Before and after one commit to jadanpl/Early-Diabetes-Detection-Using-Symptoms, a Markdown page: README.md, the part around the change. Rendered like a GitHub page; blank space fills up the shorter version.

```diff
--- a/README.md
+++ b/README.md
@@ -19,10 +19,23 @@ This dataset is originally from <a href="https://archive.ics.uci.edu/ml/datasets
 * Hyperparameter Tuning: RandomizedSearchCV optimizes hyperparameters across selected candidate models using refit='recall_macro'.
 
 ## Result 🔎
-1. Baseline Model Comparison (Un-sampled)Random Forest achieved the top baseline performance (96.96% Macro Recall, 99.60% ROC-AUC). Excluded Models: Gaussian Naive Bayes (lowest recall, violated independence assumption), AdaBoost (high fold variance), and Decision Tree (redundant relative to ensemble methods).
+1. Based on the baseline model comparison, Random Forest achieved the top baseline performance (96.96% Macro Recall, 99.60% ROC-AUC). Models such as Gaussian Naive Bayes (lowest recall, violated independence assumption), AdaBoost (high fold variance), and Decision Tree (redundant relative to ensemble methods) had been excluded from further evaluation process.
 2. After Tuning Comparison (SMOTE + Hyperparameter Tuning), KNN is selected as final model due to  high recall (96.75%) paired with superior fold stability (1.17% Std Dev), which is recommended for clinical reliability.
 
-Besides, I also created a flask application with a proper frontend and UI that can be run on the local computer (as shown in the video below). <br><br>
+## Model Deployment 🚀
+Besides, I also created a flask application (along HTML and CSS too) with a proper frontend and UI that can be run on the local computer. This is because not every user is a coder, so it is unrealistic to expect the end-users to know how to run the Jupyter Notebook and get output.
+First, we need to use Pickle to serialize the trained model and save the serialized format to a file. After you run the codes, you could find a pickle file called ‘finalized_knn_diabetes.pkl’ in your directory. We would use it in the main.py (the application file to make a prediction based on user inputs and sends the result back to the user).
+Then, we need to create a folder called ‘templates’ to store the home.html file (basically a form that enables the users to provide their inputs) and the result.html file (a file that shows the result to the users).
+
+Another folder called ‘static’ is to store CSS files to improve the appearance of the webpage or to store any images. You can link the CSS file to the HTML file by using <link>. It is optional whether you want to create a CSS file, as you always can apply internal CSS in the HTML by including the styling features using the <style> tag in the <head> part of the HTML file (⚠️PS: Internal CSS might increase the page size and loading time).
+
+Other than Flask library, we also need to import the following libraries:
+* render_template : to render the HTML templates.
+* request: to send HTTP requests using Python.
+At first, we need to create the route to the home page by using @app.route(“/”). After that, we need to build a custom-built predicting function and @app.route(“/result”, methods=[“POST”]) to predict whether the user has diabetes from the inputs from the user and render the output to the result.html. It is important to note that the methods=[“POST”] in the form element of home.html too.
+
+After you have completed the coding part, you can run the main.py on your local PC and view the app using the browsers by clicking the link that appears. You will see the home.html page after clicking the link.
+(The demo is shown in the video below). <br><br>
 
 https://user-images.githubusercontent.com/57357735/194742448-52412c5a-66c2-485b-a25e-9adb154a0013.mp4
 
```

Work to be completed: Everything in the listing is to be restated exactly.

Output below:
Before and after one commit to jadanpl/Early-Diabetes-Detection-Using-Symptoms, a Markdown page: README.md, the part around the change. Rendered like a GitHub page; blank space fills up the shorter version.

```diff
--- a/README.md
+++ b/README.md
@@ -19,10 +19,23 @@ This dataset is originally from <a href="https://archive.ics.uci.edu/ml/datasets
 * Hyperparameter Tuning: RandomizedSearchCV optimizes hyperparameters across selected candidate models using refit='recall_macro'.
 
 ## Result 🔎
-1. Baseline Model Comparison (Un-sampled)Random Forest achieved the top baseline performance (96.96% Macro Recall, 99.60% ROC-AUC). Excluded Models: Gaussian Naive Bayes (lowest recall, violated independence assumption), AdaBoost (high fold variance), and Decision Tree (redundant relative to ensemble methods).
+1. Based on the baseline model comparison, Random Forest achieved the top baseline performance (96.96% Macro Recall, 99.60% ROC-AUC). Models such as Gaussian Naive Bayes (lowest recall, violated independence assumption), AdaBoost (high fold variance), and Decision Tree (redundant relative to ensemble methods) had been excluded from further evaluation process.
 2. After Tuning Comparison (SMOTE + Hyperparameter Tuning), KNN is selected as final model due to  high recall (96.75%) paired with superior fold stability (1.17% Std Dev), which is recommended for clinical reliability.
 
-Besides, I also created a flask application with a proper frontend and UI that can be run on the local computer (as shown in the video below). <br><br>
+## Model Deployment 🚀
+Besides, I also created a flask application (along HTML and CSS too) with a proper frontend and UI that can be run on the local computer. This is because not every user is a coder, so it is unrealistic to expect the end-users to know how to run the Jupyter Notebook and get output.
+First, we need to use Pickle to serialize the trained model and save the serialized format to a file. After you run the codes, you could find a pickle file called ‘finalized_knn_diabetes.pkl’ in your directory. We would use it in the main.py (the application file to make a prediction based on user inputs and sends the result back to the user).
+Then, we need to create a folder called ‘templates’ to store the home.html file (basically a form that enables the users to provide their inputs) and the result.html file (a file that shows the result to the users).
+
+Another folder called ‘static’ is to store CSS files to improve the appearance of the webpage or to store any images. You can link the CSS file to the HTML file by using <link>. It is optional whether you want to create a CSS file, as you always can apply internal CSS in the HTML by including the styling features using the <style> tag in the <head> part of the HTML file (⚠️PS: Internal CSS might increase the page size and loading time).
+
+Other than Flask library, we also need to import the following libraries:
+* render_template : to render the HTML templates.
+* request: to send HTTP requests using Python.
+At first, we need to create the route to the home page by using @app.route(“/”). After that, we need to build a custom-built predicting function and @app.route(“/result”, methods=[“POST”]) to predict whether the user has diabetes from the inputs from the user and render the output to the result.html. It is important to note that the methods=[“POST”] in the form element of home.html too.
+
+After you have completed the coding part, you can run the main.py on your local PC and view the app using the browsers by clicking the link that appears. You will see the home.html page after clicking the link.
+(The demo is shown in the video below). <br><br>
 
 https://user-images.githubusercontent.com/57357735/194742448-52412c5a-66c2-485b-a25e-9adb154a0013.mp4
 
```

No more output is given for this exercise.